by WALTER BRASCH
Spectrum Features Syndicate
HARRISBURG—Three days before he blocked proposed animal cruelty legislation, Rep. Mike Turzai (R-McCandless), chair of Rules Committee of the Pennsylvania House of Representatives, received a $3,000 campaign donation from the Flyers Victory Fund.
The Fund is the lobbying and campaign contributions arm of the Pennsylvania Flyers Association (PFA). The PFA, according to its website, was “established by a group of shooting enthusiasts committed to promoting and protecting bird shooting for future generations.” Its primary mission, however, is to promote pigeon shoots.
While delivering $3,000 to Turzai, who is also House Majority leader and unopposed for re-election, it also delivered $1,000 to each of the 17 other Republican committee members, including House Speaker Samuel H. Smith (R-Punxsutawney). The Fund gave no campaign contributions to any of the 14 Democrats on the Committee, according to records filed by the Fund with the Pennsylvania Department of State. The Fund also made three donations totaling $1,150 to Republicans not on the Rules Committee.
The PFA delivered the campaign funds on Friday, Oct. 17. The vote to ban slaughtering and eating domestic dogs and cats, and to ban pigeon shoots, was scheduled for Monday, Oct. 20.
Pennsylvania is the only state where pigeon shoots, which hunters do not consider to be “fair chase hunting,” are common.
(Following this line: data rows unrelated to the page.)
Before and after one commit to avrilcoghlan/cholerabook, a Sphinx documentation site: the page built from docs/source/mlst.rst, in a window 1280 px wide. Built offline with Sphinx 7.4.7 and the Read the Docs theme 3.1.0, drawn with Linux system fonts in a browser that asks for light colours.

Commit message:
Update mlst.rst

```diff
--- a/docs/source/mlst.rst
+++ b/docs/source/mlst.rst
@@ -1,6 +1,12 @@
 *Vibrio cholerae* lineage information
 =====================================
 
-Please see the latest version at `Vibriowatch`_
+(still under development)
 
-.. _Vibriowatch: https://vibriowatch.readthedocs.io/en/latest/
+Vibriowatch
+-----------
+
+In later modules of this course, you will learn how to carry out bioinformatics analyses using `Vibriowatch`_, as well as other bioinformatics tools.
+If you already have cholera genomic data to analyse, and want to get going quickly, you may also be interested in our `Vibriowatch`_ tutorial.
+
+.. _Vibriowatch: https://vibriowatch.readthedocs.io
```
At pigeon shoots, the birds are launched from cages and shot from 30 yards away. About 70 percent of the birds are wounded, according to the Humane Society of the United States. The birds, if they fall onto the shooting fields, are then strangled, stuffed alive into barrels, or have their heads cut off by “trapper boys” in their teens. Birds who manage to fly outside the fields are left to die long and lingering deaths. The bill addresses animal cruelty and not what the shooters mistake for “sport.” The NRA opposed the bill, claiming that to ban pigeon shoots would lead to a “slippery slope” to banning hunting and all guns.
Two days before receiving the funds, Turzai told former state Sen. Roy Afflerbach and retired Humane Society police officer Johnna Seeton he planned to bring the bill to the Rules Committee for an up-or-down vote. The Senate had previously passed the bill, 36–12. Gov. Tom Corbett (R) had said if the bill came to him, he would sign it.
However, Turzai did not bring up the bill in the first of two scheduled Rules Committee meetings. Rep. Dan Frankel (D-Pittsburgh), a member of the committee and Democratic caucus chair, says when HB 1750 didn’t come up, the committee members “believed it would come up in the second committee meeting,” especially since it had been on the agenda. However, Turzai cancelled that second meeting, effectively blocking the bill from being discussed and voted upon in both Committee and on the House floor on the last day of a two-year session.
In addition to Turzai and Smith, receiving funds before the vote in the Rules Committee were Republican representatives William F. Adolph (Springfield), Matthew E. Baker (Wellsboro), Jim Christiana (Monaca), Brian L. Ellis (Lyndora), Mauree Gingrich (Cleona), Robert W. Godshall (Hatfield), Seth M. Grove (York), Thomas H. Killion (Newtown Square), Ron Marisco (Harrisburg), Kurt A. Masser (Danville), Mark Mustio (Moon Twp.), Tina Pickett (Towanda), Mike Reese (Mount Pleasant), Stan Saylor (Red Lion), Mario M. Scavello (Tannersville), and Katherine M. Watson (Warrington).
Turzai had previously received three donations, totaling $1,600 from the Fund, according to the Department of State. Other members of the Rules committee who received Fund donations prior to 2014 were Reps. Baker (1 for $1,000), Christiana (2 for $450), Ellis (4 for $1,450), Godshall (2 for $3,460), Grove (1 for $250), Marisco (4 donations totaling $1,150), Masser (1 for $250), Reese (1 for $100), and Smith (1 for $500). Marisco was the only member of the Committee who received Flyers funding in 2012. The Flyers contributions in 2012, according to the Department of State, were $6,400. However, in the month directly preceding the pigeon shoot vote, the Fund tripled its entire 2012 contributions, donating $21,150, according to forms filed with the Department of State.